For large orchestra (2006)


[3(Picc., A.Fl.). 2. 3(B.Cl). 3(Cfg). / 4. 3(Picc.Tr.). 3(Bass Trpt.). 1. / Tp. 3 Perc. / Hp. Piano / Strings]


Accademia nazionale di Santa Cecilia, Goethe Institut, Ernst von Siemens Stiftung


10 min.


Rai Com


It’s interesting to see how one word can have such different meanings depending on the context. In the world of music, giga (in Italian, “jiga”) conjures up images of lively dance tunes, while in the realm of technology, it represents a unit of digital storage, commonly used as an abbreviation of gigabyte (mathematicians say 109). Despite these disparate meanings, both interpretations of the word share a sense of energy and movement, whether in the form of a musical performance or the transfer of data.

In my Giga for large orchestra, the primary musical significance of the word is intentionally downplayed, as different movements, figures, and ideas are elaborated and layered on top of it, gradually overshadowing the original underlying concept. A loud and exuberant fanfare, a melodious bass trumpet melody that is both soothing and slightly menacing, sharp and thunderous accents, sinister melodic twists of low-pitched instruments, rapid spirals of notes, and instances of complete stillness all work together to make a progression that is full of interrelationships, resemblances, and correspondences. It is like old parchment (is it better to say a hard disk?) that has been repeatedly written on and erased.

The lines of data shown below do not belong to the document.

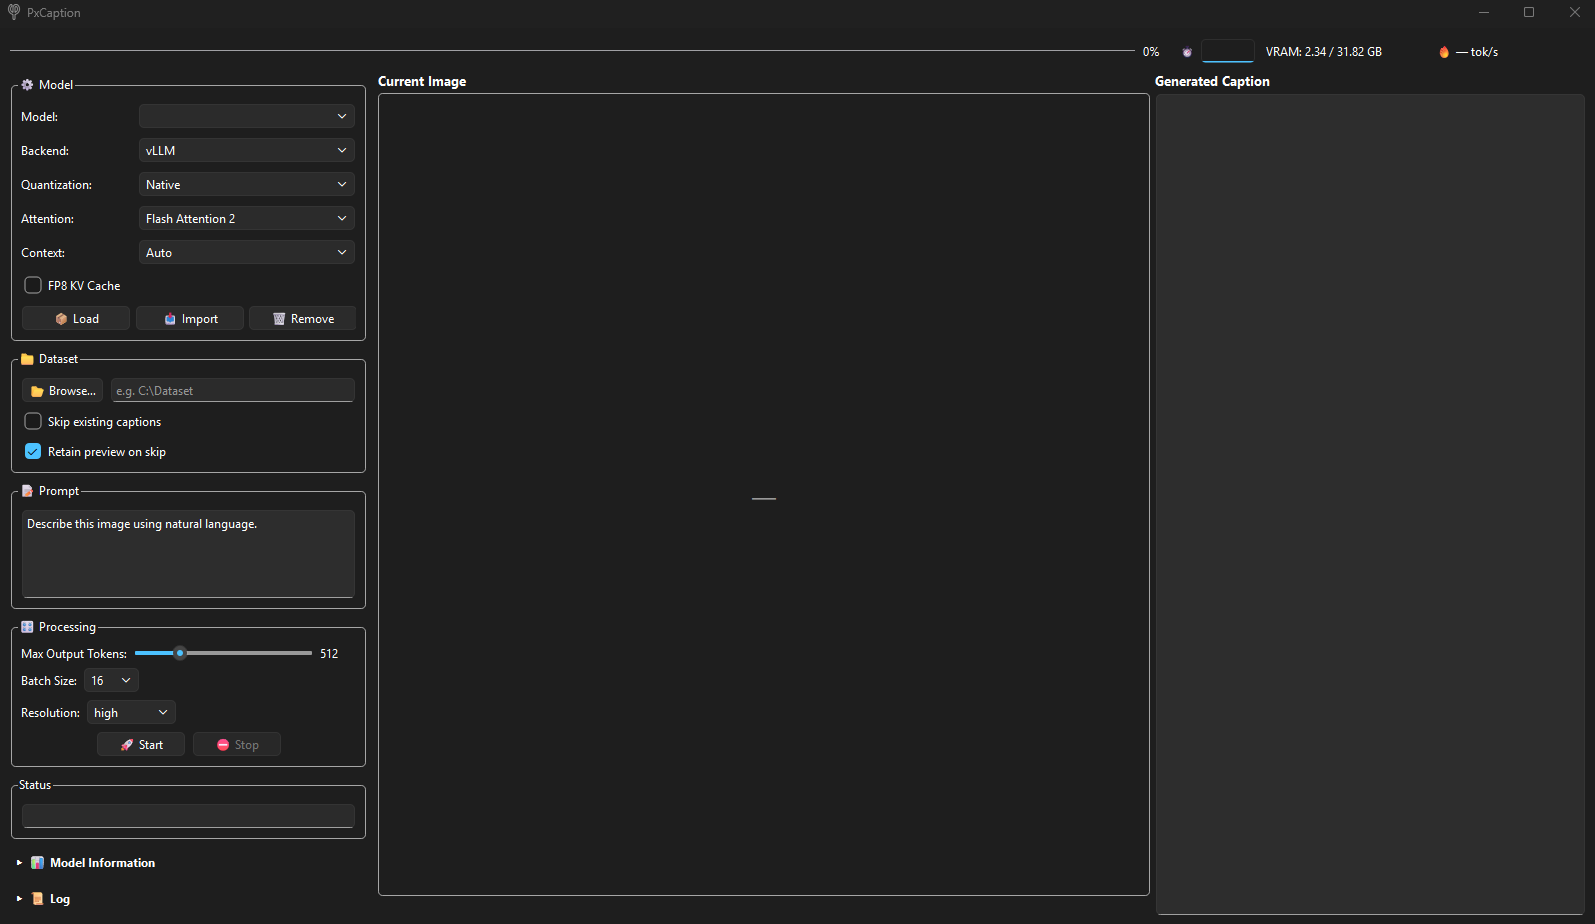
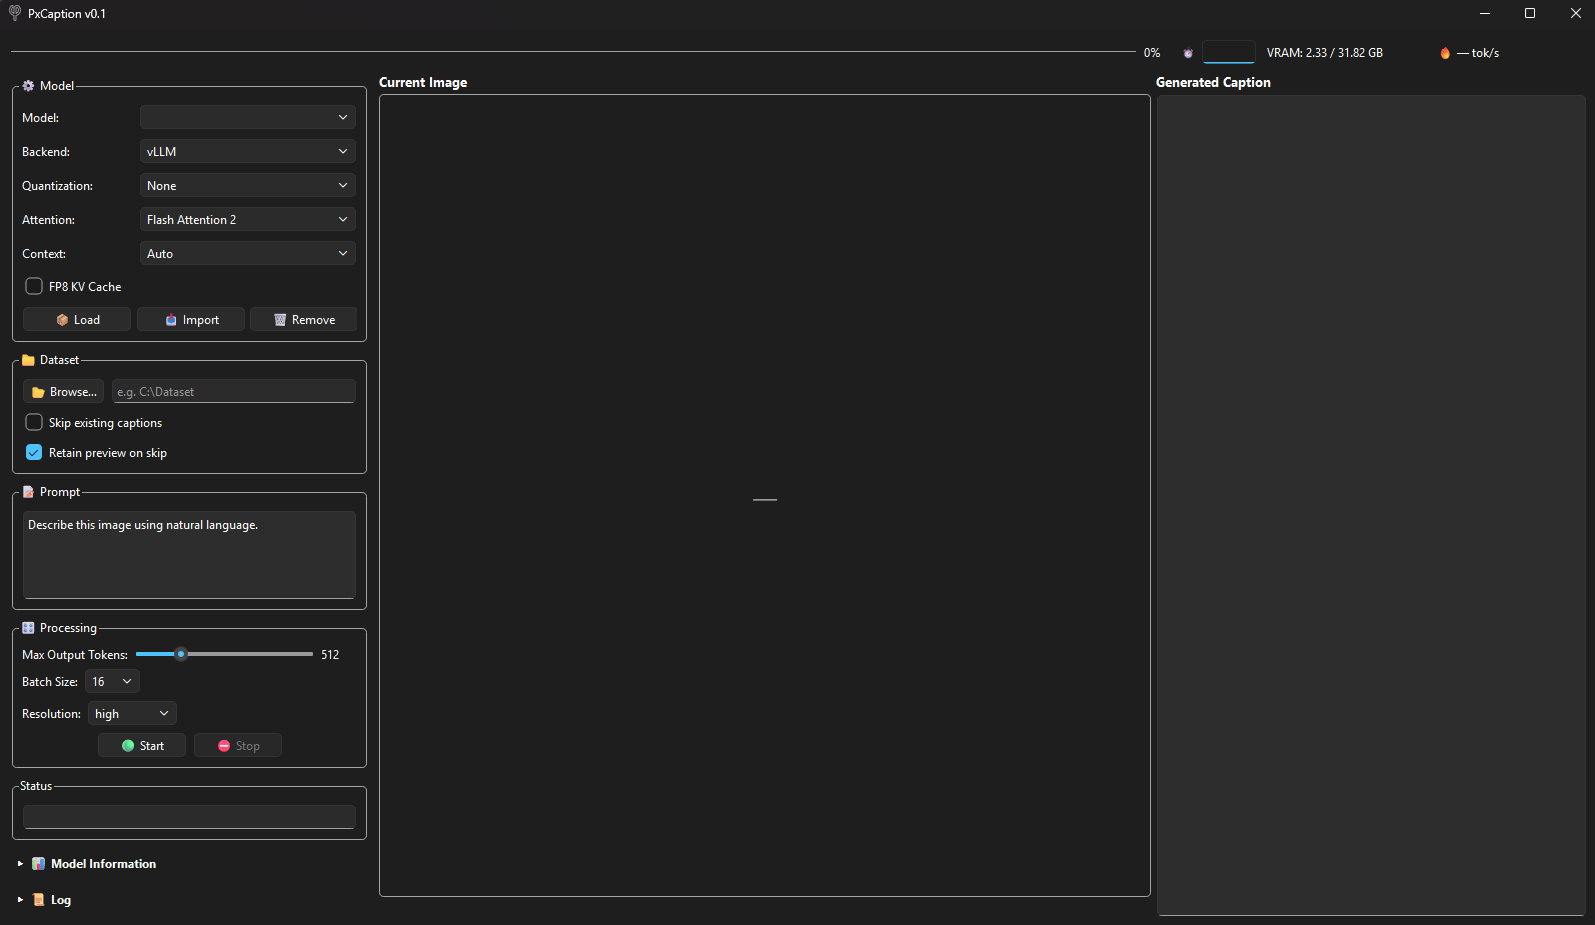
Add files via upload

diff --git a/PxCaption.py b/PxCaption.py
@@ -259,7 +259,7 @@ class ModelSession:
             raise FileNotFoundError(f"Model folder is incomplete.\n{msg}")
 
         # Any quant string ending in "(vLLM)" routes to the vLLM backend;
-        # this covers Native, AWQ, and GPTQ in one check.
+        # this covers None, AWQ, and GPTQ in one check.
         use_vllm = (quant.endswith("(vLLM)") and VLLMBackend.available())
         requested_backend = "vllm" if use_vllm else "transformers"
 
@@ -878,7 +878,7 @@ class CaptionWorker(QThread):
 class MainWindow(QMainWindow):
     def __init__(self, app: QApplication, log_queue: queue.Queue | None = None):
         super().__init__()
-        self.setWindowTitle("PxCaption")
+        self.setWindowTitle("PxCaption v0.1")
         self.setWindowIcon(QIcon(ICON_PATH))
         self.setMinimumSize(1180, 660)
         self.resize(DEFAULT_WINDOW_W, DEFAULT_WINDOW_H)
@@ -1193,7 +1193,7 @@ class MainWindow(QMainWindow):
         br_lay = QHBoxLayout(br)
         br_lay.setContentsMargins(0, 0, 0, 0)
         br_lay.setSpacing(6)
-        self.btn_start = QPushButton("\U0001f680 Start")
+        self.btn_start = QPushButton("\U0001f7e2 Start")
         self.btn_start.clicked.connect(self.on_start)
         self.btn_abort = QPushButton("\u26d4 Stop")
         self.btn_abort.setEnabled(False)
@@ -1324,7 +1324,7 @@ class MainWindow(QMainWindow):
         """Swap backend-specific controls when the backend selection changes.
 
         Quantization items change per backend:
-          vLLM           \u2192 Native / AWQ / GPTQ  (checkpoint-level, auto-detected)
+          vLLM           \u2192 None / AWQ / GPTQ  (checkpoint-level, auto-detected)
           Transformers*  \u2192 None / 8-bit / 4-bit (NF4) / 4-bit (FP4)  (runtime BnB)
         Context, FP8 KV cache, and batch size are vLLM-only.
         """
@@ -1334,8 +1334,8 @@ class MainWindow(QMainWindow):
         self.cmb_quant.blockSignals(True)
         self.cmb_quant.clear()
         if use_vllm:
-            self.cmb_quant.addItems(["Native", "AWQ", "GPTQ"])
-            self.cmb_quant.setCurrentText("Native")
+            self.cmb_quant.addItems(["None", "AWQ", "GPTQ"])
+            self.cmb_quant.setCurrentText("None")
             self.cmb_quant.setToolTip(
                 "Checkpoint quantization \u2014 auto-detected from the model\u2019s config.json.\n"
                 "AWQ and GPTQ use optimised vLLM CUDA kernels.\n"
@@ -1471,18 +1471,18 @@ class MainWindow(QMainWindow):
         q = self.cmb_quant.currentText()
         if use_vllm:
             _QUANT_MAP = {
-                "Native": "Native (vLLM)",
+                "None": "None (vLLM)",
                 "AWQ":    "AWQ (vLLM)",
                 "GPTQ":   "GPTQ (vLLM)",
             }
         else:
             _QUANT_MAP = {
-                "None":        "Native (Transformers)",
+                "None":        "None (Transformers)",
                 "8-bit":       "8-bit (Transformers)",
                 "4-bit (NF4)": "4-bit (Transformers)",
                 "4-bit (FP4)": "4-bit FP4 (Transformers)",
             }
-        quant = _QUANT_MAP.get(q, "Native (Transformers)")
+        quant = _QUANT_MAP.get(q, "None (Transformers)")
         _ATTN_MAP = {
             "Flash Attention 2": "flash_attention_2",
             "SDPA":              "sdpa",
@@ -1702,7 +1702,7 @@ def main():
     faulthandler.enable()
 
     app = QApplication(sys.argv)
-    app.setApplicationName("PxCaption")
+    app.setApplicationName("PxCaption v0.1")
 
     window = MainWindow(app)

Giga, for orchestra, was dedicated to Hans Werner Henze, with great affection, for his eightieth birthday.


25 September 2012
Milano, Auditorium
Orchestra Verdi
Xian Zhang, conductor

23 September 2012
Milano, Auditorium
Orchestra Verdi
Xian Zhang, conductor

22 September 2012
Milano, Auditorium
Orchestra Verdi
Xian Zhang, conductor

1 August 2009
Montepulciano, Piazza Grande.
Royal Northern College of Music Orchestra
Roland Böer, conductor.

27 June 2006 [WP]
Roma, Parco della Musica.
Accademia di Santa Cecilia.
Pascal Rophé, conductor.
[live broadcast RAI Radio 3]